The Facts on CWD (Chronic Wasting Disease)
Chronic Wasting Disease (CWD) in deer and elk species is a concern of all people who appreciate wildlife, and especially conservation hunting ranchers whose livelihoods depend on these animals. Unfortunately, there is confusion and plenty of misinformation about this disease.
According to the Chronic Wasting Disease Alliance, these are the basic facts about CWD:
- CWD is a neurological disease that degenerates the brain cells of infected animals and brings about emaciation (one of the symptoms of the disease).
- It is a disease caused by a prion—a protein infection that converts the other proteins into the diseased form.
- The disease affects only some cervids, primarily mule deer, white-tailed deer, elk, and moose.
- CWD is contagious between cervids, but it is not believed to be able to naturally spread to other livestock or to humans.
- It is not “mad cow disease” for deer, but officials still urge caution when dealing with diseased animals.
A recently updated study by the Michigan Department of Natural Resources provides an excellent overview of some of the current science on CWD.
- Prions can be found in the environment and are often present there for a significant amount of time.
- There is little evidence of significant interaction between elks and deer on conservation hunting ranches and in the wild, so therefore, transmission risk is very low. (And even so, some state officials are more concerned about wild animals infecting animals on conservation hunting ranches.)
- Computer modeling of the spread of this disease shows that free-ranging mule deer may have carried CWD for over 40 years.
- The disease was first found in a Colorado research facility in the 1960s.
- There are two theories as to how it originated:
- Most believe that CWD came from a similar disease, scrapie, that affected domestic sheep in the early part of the last century.
- CWD may have also occurred spontaneously in the wild, which is possible for this type of disease.
Conservation hunting ranches are essential in the fight against CWD.
- Testing for CWD is done by sampling brain tissue, meaning that such testing can only occur after a deer or elk is dead. In many states, regulations require that captive cervids are tested. In other states, there are voluntary programs for CWD testing which many ranches participate in. The federal government also requires testing at ranches and other facilities that move cervids interstate. Because of this stringent testing regime, conservation hunting ranches will be able to know if there is an imminent outbreak.

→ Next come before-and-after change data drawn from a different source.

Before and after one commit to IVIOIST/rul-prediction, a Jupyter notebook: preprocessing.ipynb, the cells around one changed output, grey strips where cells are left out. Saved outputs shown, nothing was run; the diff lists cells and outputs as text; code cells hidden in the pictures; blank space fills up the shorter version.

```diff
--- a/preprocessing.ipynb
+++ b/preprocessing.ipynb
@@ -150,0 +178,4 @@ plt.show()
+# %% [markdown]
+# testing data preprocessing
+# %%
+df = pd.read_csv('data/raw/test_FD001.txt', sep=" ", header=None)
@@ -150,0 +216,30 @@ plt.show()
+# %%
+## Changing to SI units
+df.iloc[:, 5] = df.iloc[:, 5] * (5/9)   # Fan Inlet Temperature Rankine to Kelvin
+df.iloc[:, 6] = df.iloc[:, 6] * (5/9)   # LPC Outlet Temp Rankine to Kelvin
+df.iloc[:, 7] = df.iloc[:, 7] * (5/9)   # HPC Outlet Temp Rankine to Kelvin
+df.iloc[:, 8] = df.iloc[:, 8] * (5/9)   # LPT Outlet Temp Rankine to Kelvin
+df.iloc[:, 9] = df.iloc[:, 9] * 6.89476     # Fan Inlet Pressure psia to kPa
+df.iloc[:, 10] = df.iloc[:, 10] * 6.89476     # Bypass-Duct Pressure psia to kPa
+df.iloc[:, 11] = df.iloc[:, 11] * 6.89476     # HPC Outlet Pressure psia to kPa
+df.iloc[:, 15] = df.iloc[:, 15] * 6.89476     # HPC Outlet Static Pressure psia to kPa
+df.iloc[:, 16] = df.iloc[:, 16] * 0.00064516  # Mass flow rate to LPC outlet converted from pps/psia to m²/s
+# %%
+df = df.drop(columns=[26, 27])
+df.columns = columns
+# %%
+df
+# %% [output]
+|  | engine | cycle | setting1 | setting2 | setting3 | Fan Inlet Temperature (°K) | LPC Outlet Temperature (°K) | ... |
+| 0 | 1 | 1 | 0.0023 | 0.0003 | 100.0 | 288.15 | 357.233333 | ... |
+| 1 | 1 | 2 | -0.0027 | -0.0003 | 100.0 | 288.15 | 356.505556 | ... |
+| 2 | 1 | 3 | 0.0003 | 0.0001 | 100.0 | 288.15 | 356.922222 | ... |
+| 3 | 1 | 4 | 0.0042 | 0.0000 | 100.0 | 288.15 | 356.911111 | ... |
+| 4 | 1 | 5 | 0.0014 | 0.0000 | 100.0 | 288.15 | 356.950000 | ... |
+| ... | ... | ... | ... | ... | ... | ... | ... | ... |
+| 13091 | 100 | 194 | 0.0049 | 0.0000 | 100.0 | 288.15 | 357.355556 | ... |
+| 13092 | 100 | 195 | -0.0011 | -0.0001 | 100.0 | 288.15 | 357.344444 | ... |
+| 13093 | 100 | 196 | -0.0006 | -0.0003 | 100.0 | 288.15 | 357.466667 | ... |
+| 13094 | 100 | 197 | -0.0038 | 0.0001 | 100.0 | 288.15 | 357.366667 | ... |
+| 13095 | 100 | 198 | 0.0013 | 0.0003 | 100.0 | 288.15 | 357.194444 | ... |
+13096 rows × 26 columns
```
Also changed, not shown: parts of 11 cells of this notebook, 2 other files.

- The difficulties in tracking the disease are that it occurs so often in free-ranging cervids. There is a need for detailed detection and monitoring systems, as outlined by the U.S. Geological Survey study from this year. Animals on ranches have a lower risk of exposure to the disease.
- This positive culture surrounding hunting encourages hunter recruitment, which is one of the best ways to control the disease and deer population for the occurrences in the wild. This is in stark contrast to the opponents of conservation hunting, who would rather have no hunting at all. But overpopulation of deer makes the spread of disease easier, along with increasing the risk of malnourished animals as animals compete for limited amount of food.